Organizing work…

I’ve come a long way in the 1.5+ years that I’ve been an organizer with Anakbayan LA. Prior to joining, I was on the fence for a really long time (maybe two years?), so now I can’t help but laugh at that indecisive period because it’s almost impossible to envision my life without organizing.

However, since I just started a new job, my amount of free time has decreased due to a longer commute and longer work hours (I’m out the door at 7am and don’t get back home until 7pm), but I’d be lying if I said there’s not enough time in the day to complete my organizing tasks. I can still do the work, I just need to learn how to be more efficient with what little “free” time I do have. It can definitely be done though!

These next few weeks are going to be crazy busy though (more than normal), and I can’t help but feel a little overwhelmed right now. Luckily, some kasamas and I recently had an E.D. (Educational Discussion) about the qualities of a revolutionary, which I revisited tonight to keep myself grounded and have the right approach to what needs to be done.

Here are some bullet points on the article we studied:

  • A revolutionary is lively and enthusiastic. We must keep a positive mental attitude and eagerness in the work and be conscious that every step brings us closer to the bright future.

  • Don’t allow ourselves to lose spirit or be discouraged in the face of problems and difficulties. With militance and a fighting sprit, we must seize every moment and opportunity in the struggle.

  • Initiative is a mark of the revolutionary. Our initiative applies not only to our own responsibilities, but also to other areas where we see the need for immediate attention.

  • Always willing to take on tasks and responsibilities and accepts assignments with little concern for the hard work or sacrifices they entail. We shouldn’t be choosy with the work because we do not seek fame or comfort for ourselves.

Like I said in the beginning, I’ve come a long way as an organizer but I’m also aware of what shortcomings I have and what areas I need to improve on. It’s a never ending growth process, but I’m in it for the long haul and ready to step it up even more than what I’ve done in the past. Let’s keep marching forward…


Yuri Kochiyama (1921- ) is a grassroots civil rights activist who has involved herself in a wide range of issues from international political prisoner rights, nuclear disarmament, and Japanese redress for World War II internment. In the 1940s Yuri Kochiyama and her family were one of the many Japanese Americans to be sent to internment camps following the bombing at Pearl Harbor. Several years later she saw many similarities between how the Japanese had been treated in the camps and how many minority groups, especially blacks, were treated in the U.S. at the time. For more than sixty years afterwards Yuri Kochiyama has been an enthusiastic activist and a key supporter of many civil rights groups: in the 1960s she was a member of the Harlem Parents Committee organizing protests for more street lights in her neighborhood, and in 1977 she and 29 others from the Puerto Rican group the Young Lords stormed the Statue of Liberty to bring attention to the issue of Puerto Rican independence. Perhaps most famously, Yuri Kochiyama was a close friend and associate of Malcolm X, and was by his side at his assassination in 1965.

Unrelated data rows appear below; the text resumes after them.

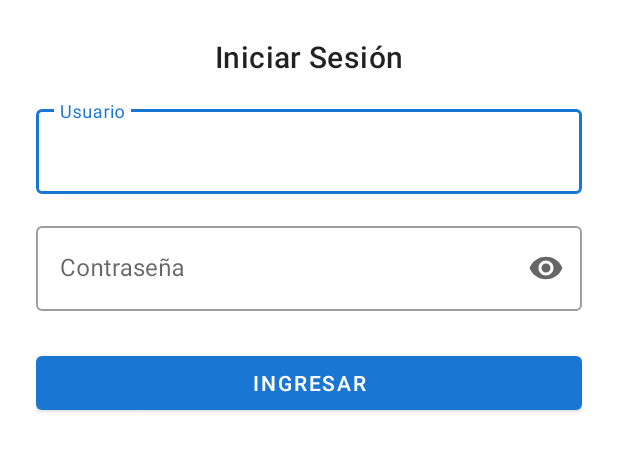
After one commit to NahuelBarriga/AppDelivery, an Android app: the layout dialog_login.xml on its own in the app's theme, with its tools: preview values and no code run, on a phone screen of 412 x 824 dp. The commit adds this screen. Shown: the top 451 px of the screen. Run offline under Robolectric (Android 15) with nearby library versions, the phone set to English and light mode, and no system bars.

Commit message:
Login funcionando

```diff
--- a/app/build.gradle.kts
+++ b/app/build.gradle.kts
@@ -58,7 +58,7 @@ dependencies {
     implementation(libs.androidx.cardview)
     implementation(libs.material.v190)
 
-
+    implementation ("androidx.fragment:fragment-ktx:1.3.6")
 
 
 
--- /dev/null
+++ b/app/src/main/res/layout/dialog_login.xml
@@ -0,0 +1,61 @@
+<?xml version="1.0" encoding="utf-8"?>
+<LinearLayout xmlns:android="http://schemas.android.com/apk/res/android"
+    xmlns:app="http://schemas.android.com/apk/res-auto"
+    android:layout_width="match_parent"
+    android:layout_height="wrap_content"
+    android:orientation="vertical"
+    android:padding="24dp">
+
+    <TextView
+        android:layout_width="wrap_content"
+        android:layout_height="wrap_content"
+        android:text="Iniciar Sesión"
+        android:textAppearance="@style/TextAppearance.MaterialComponents.Headline6"
+        android:layout_gravity="center_horizontal"
+        android:layout_marginBottom="16dp"/>
+
+    <com.google.android.material.textfield.TextInputLayout
+        android:layout_width="match_parent"
+        android:layout_height="wrap_content"
+        android:hint="Usuario"
+        style="@style/Widget.MaterialComponents.TextInputLayout.OutlinedBox">
+
+        <com.google.android.material.textfield.TextInputEditText
+            android:id="@+id/editTextUsernameDialog"
+            android:layout_width="match_parent"
+            android:layout_height="wrap_content"
+            android:inputType="text" />
+    </com.google.android.material.textfield.TextInputLayout>
+
+    <com.google.android.material.textfield.TextInputLayout
+        android:layout_width="match_parent"
+        android:layout_height="wrap_content"
+        android:layout_marginTop="16dp"
+        android:hint="Contraseña"
+        style="@style/Widget.MaterialComponents.TextInputLayout.OutlinedBox"
+        app:endIconMode="password_toggle">
+
+        <com.google.android.material.textfield.TextInputEditText
+            android:id="@+id/editTextPasswordDialog"
+            android:layout_width="match_parent"
+            android:layout_height="wrap_content"
+            android:inputType="textPassword" />
+    </com.google.android.material.textfield.TextInputLayout>
+
+    <Button
+        android:id="@+id/buttonLoginDialog"
+        android:layout_width="match_parent"
+        android:layout_height="wrap_content"
+        android:layout_marginTop="24dp"
+        android:text="Ingresar" />
+
+    <ProgressBar
+        android:id="@+id/progressBarLoginDialog"
+        style="?android:attr/progressBarStyle"
+        android:layout_width="wrap_content"
+        android:layout_height="wrap_content"
+        android:layout_gravity="center_horizontal"
+        android:layout_marginTop="16dp"
+        android:visibility="gone" />
+
+</LinearLayout>
--- a/app/src/main/res/values/colors.xml
+++ b/app/src/main/res/values/colors.xml
@@ -7,4 +7,7 @@
     <color name="teal_700">#FF018786</color>
     <color name="black">#FF000000</color>
     <color name="white">#FFFFFFFF</color>
+    <color name="blue_200">#FF90CAF9</color>
+    <color name="blue_500">#FF2196F3</color>
+    <color name="blue_700">#FF1976D2</color>
 </resources>
--- a/app/src/main/res/values/strings.xml
+++ b/app/src/main/res/values/strings.xml
@@ -1,3 +1,3 @@
 <resources>
-    <string name="app_name">VirtualPet </string>
+    <string name="app_name">Delivery VirtualPet </string>
 </resources>
--- a/app/src/main/res/values/themes.xml
+++ b/app/src/main/res/values/themes.xml
@@ -1,7 +1,7 @@
 <resources xmlns:tools="http://schemas.android.com/tools">
     <style name="Theme.AppDelivery" parent="Theme.MaterialComponents.DayNight.DarkActionBar">
         <!-- Personaliza colores, si querés -->
-        <item name="colorPrimary">@color/purple_500</item>
+        <item name="colorPrimary">@color/blue_700</item>
         <item name="colorPrimaryDark">@color/purple_700</item>
         <item name="colorAccent">@color/teal_200</item>
     </style>
```
Also changed, not shown: app/src/main/java/com/deliveryapp/data/models/Usuario.kt (added, +8 -0 lines), app/src/main/java/com/deliveryapp/repository/UsuarioRepository.kt (added, +13 -0 lines), app/src/main/java/com/deliveryapp/ui/activities/LoginDialogFragment.kt (added, +106 -0 lines), app/src/main/java/com/deliveryapp/ui/activities/MainActivity.kt (+98 -1 lines), app/src/main/java/com/deliveryapp/viewmodel/LoginViewModel.kt (added, +46 -0 lines).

Richard Aoki was born in San Leandro, CA in 1938. During WWII, he was interned in the Topaz, Utah internment camp. He was a Field Marshal in the Black Panther Party—the only Asian American to hold a formal leadership role in the organization. He was also a founding member of the Asian American Political Alliance, a leader in the Third World Liberation Front Strike at UC Berkeley, a coordinator for the first Asian American Studies at UC Berkeley, an advisor for Job Opportunities and a counselor, instructor and administrator at Merritt and Alameda Colleges. On March 15, 2009, activist Richard Aoki passed away due to complications from longstanding medical problems. He dedicated his life to the struggle for human rights and the former Black Panther leaves legacy of activism and Third World solidarity.

When I grow up, I wanna be just like Yuri Kochiyama…

(via pag-asaharibon)

"When I grow up I wanna be just like Yuri Kochiyama

That second verse always gives me goosebumps.